Skip to Content
Report an accessibility problem
Engineering  |  SSTEM

Alan Escobar

Engineering Futures Scholar

Rising sophomore and Engineering Futures scholar, Alan Escobar, has always been inspired by space exploration. That inspiration is ultimately what led him to the Ira A. Fulton Schools of Engineering at ASU, where he is majoring in aerospace engineering with a concentration in robotics.

“Being a part of something where I could design and help out people exploring space has always been a passion of mine,” Escobar said.

But as his Freshman year progressed, he found that aerospace engineering might not be the only path to get him where he wants to be with his career. Escobar is considering changing his major to mechanical engineering, not because a shift in interests, but because of the different job opportunities he will have in the other field.

“I really I have my whole sophomore year to decide because they run, like the same path,” he said, in terms of the initial required courses.

In addition to potentially exploring another major, Escobar is interested in joining the Sun Devil Satellite Laboratory (SDSL) his sophomore year. The SDSL is a student organization which allows members to learn about satellite technology in hands-on, applied projects.

Engineering studies aside, Escobar faced challenges similar to what all freshmen at ASU experience: longer study time and greater accountability. He lived off-campus, so time management in particular was an ongoing struggle his freshman year, as he had to account for the commute between Chandler and Tempe.

“I couldn’t always stay [on campus] as long as I wanted to stay there, because I had to always drive through the traffic back home,” Escobar said. And when going to school, sometimes leaving early wouldn’t be enough to avoid tardiness. “I’ll leave the house on time and everything, but just traffic or an accident happens; that’s another issue.”

But despite that adjustment, Escobar found encouragement in the peer mentor he was assigned through the engineering futures program. “He kind of inspired me to get more involved,” Escobar said.

Right now, Escobar is working with his mentor and a group of peers on an autonomous robot food-delivery project that they plan to show to the Kern Entrepreneurial Engineering Network (KEEN), a grant-funded network of faculty members who work to support engineering programs in schools across the nation, in hopes of getting the project implemented at ASU.

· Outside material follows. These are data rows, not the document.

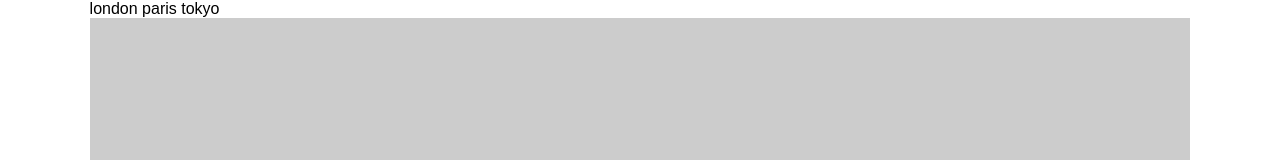
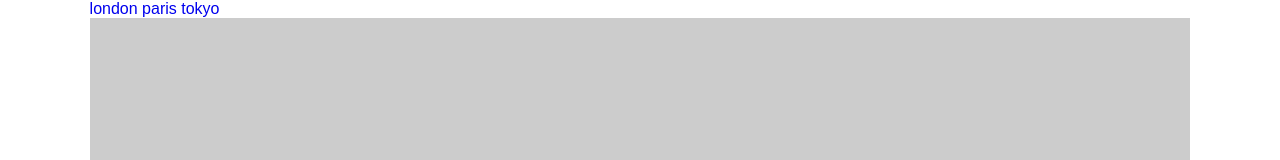
Before and after one commit to nkartikaxioned/tabs, a plain HTML site: page index.html in a window 1280 px wide. Shown: the top 160 px of the page. Drawn offline with Linux system fonts and the light colour scheme; placeholder pictures from the web are drawn by us.

Commit message:
modify structure

```diff
--- a/index.html
+++ b/index.html
@@ -27,9 +27,9 @@
       <div class="wrapper">
         <nav>
           <ul class="city-list">
-            <li class="caps-first cities active">london</li>
-            <li class="caps-first cities">paris</li>
-            <li class="caps-first cities">tokyo</li>
+            <li class="cities london active"><a href="#FIXME" title="London" class="caps-first city-london">london</a></li>
+            <li class="cities paris"><a href="#FIXME" title="Paris" class="caps-first city-paris">paris</a></li>
+            <li class="cities tokyo"><a href="#FIXME" title="Tokyo" class="caps-first city-tokyo">tokyo</a></li>
           </ul>
         </nav>
         <div class="city-content">
```
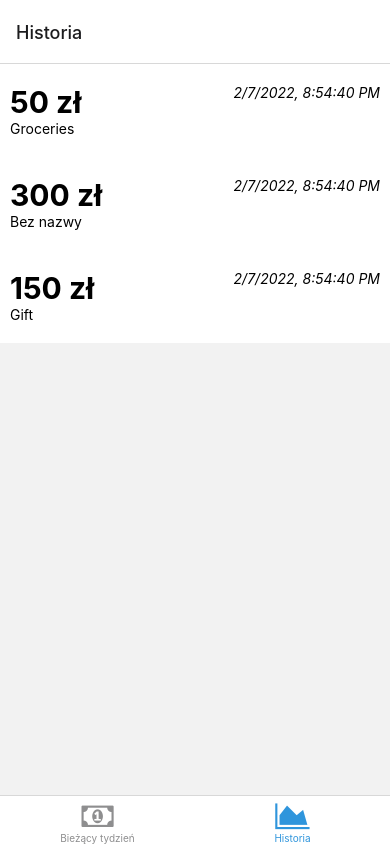
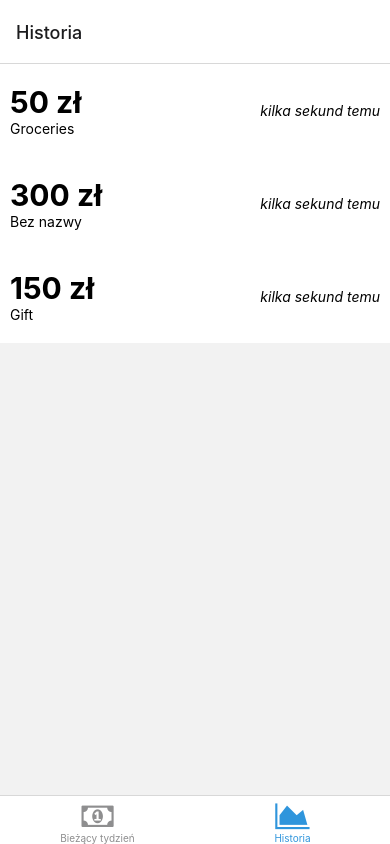
Before and after one commit to karmek-k/wydtracker, a React Native app: screen /History in a window 390 px wide. Built offline with nearby package versions, Linux system fonts and the light colour scheme; what expo-linking, react-native-sqlite-storage would draw is missing.

Commit message:
Add day.js date formatting

```diff
--- a/App.tsx
+++ b/App.tsx
@@ -7,8 +7,14 @@ import useCachedResources from './hooks/useCachedResources';
 import useColorScheme from './hooks/useColorScheme';
 import Navigation from './navigation';
 import { ExpenseContext, ExpenseProvider } from './services/expense';
+import dayjs from 'dayjs';
+import relativeTime from 'dayjs/plugin/relativeTime';
+import 'dayjs/locale/pl';
 
 SQLite.enablePromise(true);
+
+// dayjs().locale('pl');
+dayjs.extend(relativeTime);
 
 export default function App() {
   const isLoadingComplete = useCachedResources();
--- a/components/ExpenseHistoryItem.tsx
+++ b/components/ExpenseHistoryItem.tsx
@@ -1,4 +1,5 @@
 import { StyleSheet } from 'react-native';
+import dayjs from 'dayjs';
 import { Text, View } from '../components/Themed';
 import { Expense } from '../services/expense';
 
@@ -13,8 +14,8 @@ export default function ExpenseHistoryItem({ expense }: Props) {
         <Text style={styles.expenseSpent}>{expense.spent} zł</Text>
         <Text>{expense.name ?? 'Bez nazwy'}</Text>
       </View>
-      <View>
-        <Text style={styles.date}>{expense.date.toLocaleString()}</Text>
+      <View style={styles.dateView}>
+        <Text style={styles.date}>{dayjs().locale('pl').to(expense.date)}</Text>
       </View>
     </View>
   );
@@ -34,5 +35,8 @@ const styles = StyleSheet.create({
   },
   date: {
     fontStyle: 'italic'
+  },
+  dateView: {
+    justifyContent: 'center'
   }
 });
--- a/screens/HistoryScreen.tsx
+++ b/screens/HistoryScreen.tsx
@@ -1,7 +1,6 @@
 import { useContext } from 'react';
-import { ScrollView, StyleSheet } from 'react-native';
+import { ScrollView } from 'react-native';
 import ExpenseHistoryItem from '../components/ExpenseHistoryItem';
-
 import { ExpenseContext } from '../services/expense';
 
 export default function HistoryScreen() {
```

They originally began working on the robot over the summer during an engineering futures boot camp, where other groups developed different designs around the same concept.

To other engineering students persisting in the field and taking on projects of their own, Escobar said, “Sometimes, you kind of question yourself, if you should be in engineering. But for anyone that actually chose engineering and really liked engineering, should always just stick with it.” And, “Always go to tutoring. That really helps.”

By Summer Sorg, Science and Technology Writer, Ira A. Fulton Schools of Engineering
September 4, 2019